Many situations are forced to test to different standards. IEC standards are fairly common. See IEC 60335 and some of the others on http://en.wikipedia.org/wiki/List_of_IEC_standards.
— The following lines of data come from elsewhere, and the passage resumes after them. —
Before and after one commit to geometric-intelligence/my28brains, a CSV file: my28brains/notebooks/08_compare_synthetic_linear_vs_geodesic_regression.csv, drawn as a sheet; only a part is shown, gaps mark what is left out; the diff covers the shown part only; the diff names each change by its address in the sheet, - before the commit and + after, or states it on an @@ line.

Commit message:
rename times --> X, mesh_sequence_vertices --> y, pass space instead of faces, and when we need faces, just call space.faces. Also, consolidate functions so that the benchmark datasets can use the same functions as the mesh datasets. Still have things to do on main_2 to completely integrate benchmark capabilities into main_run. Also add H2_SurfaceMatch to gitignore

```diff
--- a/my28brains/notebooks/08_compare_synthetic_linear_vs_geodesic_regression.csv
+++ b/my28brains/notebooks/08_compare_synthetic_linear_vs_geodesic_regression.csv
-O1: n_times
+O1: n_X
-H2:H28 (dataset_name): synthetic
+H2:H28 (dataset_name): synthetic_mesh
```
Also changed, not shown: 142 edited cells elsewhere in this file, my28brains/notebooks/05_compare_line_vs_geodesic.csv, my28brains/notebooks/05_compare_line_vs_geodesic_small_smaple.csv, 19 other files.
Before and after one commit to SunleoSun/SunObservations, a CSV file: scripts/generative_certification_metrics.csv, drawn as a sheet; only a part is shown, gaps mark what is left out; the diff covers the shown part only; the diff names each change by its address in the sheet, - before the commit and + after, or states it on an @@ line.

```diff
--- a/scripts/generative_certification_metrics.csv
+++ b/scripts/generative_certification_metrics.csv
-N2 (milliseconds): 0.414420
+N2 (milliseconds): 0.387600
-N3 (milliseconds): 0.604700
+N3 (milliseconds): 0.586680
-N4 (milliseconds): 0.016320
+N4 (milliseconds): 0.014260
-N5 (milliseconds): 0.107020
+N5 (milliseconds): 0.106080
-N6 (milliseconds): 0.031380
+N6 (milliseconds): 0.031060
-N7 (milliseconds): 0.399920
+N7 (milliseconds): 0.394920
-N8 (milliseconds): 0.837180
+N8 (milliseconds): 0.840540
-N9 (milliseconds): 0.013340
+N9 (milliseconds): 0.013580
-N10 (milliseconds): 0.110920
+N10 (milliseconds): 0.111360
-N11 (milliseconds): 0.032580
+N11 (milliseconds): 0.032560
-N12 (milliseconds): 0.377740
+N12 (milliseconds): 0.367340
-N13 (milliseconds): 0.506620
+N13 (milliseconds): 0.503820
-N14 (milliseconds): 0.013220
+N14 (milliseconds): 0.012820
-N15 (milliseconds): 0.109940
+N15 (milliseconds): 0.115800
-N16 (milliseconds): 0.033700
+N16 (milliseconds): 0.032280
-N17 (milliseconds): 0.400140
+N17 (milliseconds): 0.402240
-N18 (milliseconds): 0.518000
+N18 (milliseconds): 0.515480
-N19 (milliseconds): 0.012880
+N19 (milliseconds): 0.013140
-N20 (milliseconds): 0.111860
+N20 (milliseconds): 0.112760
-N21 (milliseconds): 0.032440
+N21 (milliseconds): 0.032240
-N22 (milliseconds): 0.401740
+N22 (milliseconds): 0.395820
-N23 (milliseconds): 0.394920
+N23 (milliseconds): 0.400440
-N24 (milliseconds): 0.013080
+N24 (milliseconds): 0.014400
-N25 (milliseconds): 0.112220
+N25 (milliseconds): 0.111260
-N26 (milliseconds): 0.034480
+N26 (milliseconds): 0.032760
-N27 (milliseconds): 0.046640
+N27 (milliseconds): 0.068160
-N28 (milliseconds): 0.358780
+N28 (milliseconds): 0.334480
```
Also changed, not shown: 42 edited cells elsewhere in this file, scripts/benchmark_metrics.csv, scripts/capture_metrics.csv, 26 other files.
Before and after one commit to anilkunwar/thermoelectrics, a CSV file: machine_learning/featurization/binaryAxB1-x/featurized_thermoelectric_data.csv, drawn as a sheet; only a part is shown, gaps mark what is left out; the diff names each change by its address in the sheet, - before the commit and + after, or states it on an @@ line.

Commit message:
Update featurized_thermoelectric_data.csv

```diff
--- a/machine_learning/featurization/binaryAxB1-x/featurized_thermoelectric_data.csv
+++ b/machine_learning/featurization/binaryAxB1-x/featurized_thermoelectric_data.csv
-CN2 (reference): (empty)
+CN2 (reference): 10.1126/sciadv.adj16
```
If your plan allow your device to test to such standards, you're good to go. Unfortunately, getting many of these standards is a fairly expensive proposition, and often one standard points to many more, so the expense can snowball without a subscription service.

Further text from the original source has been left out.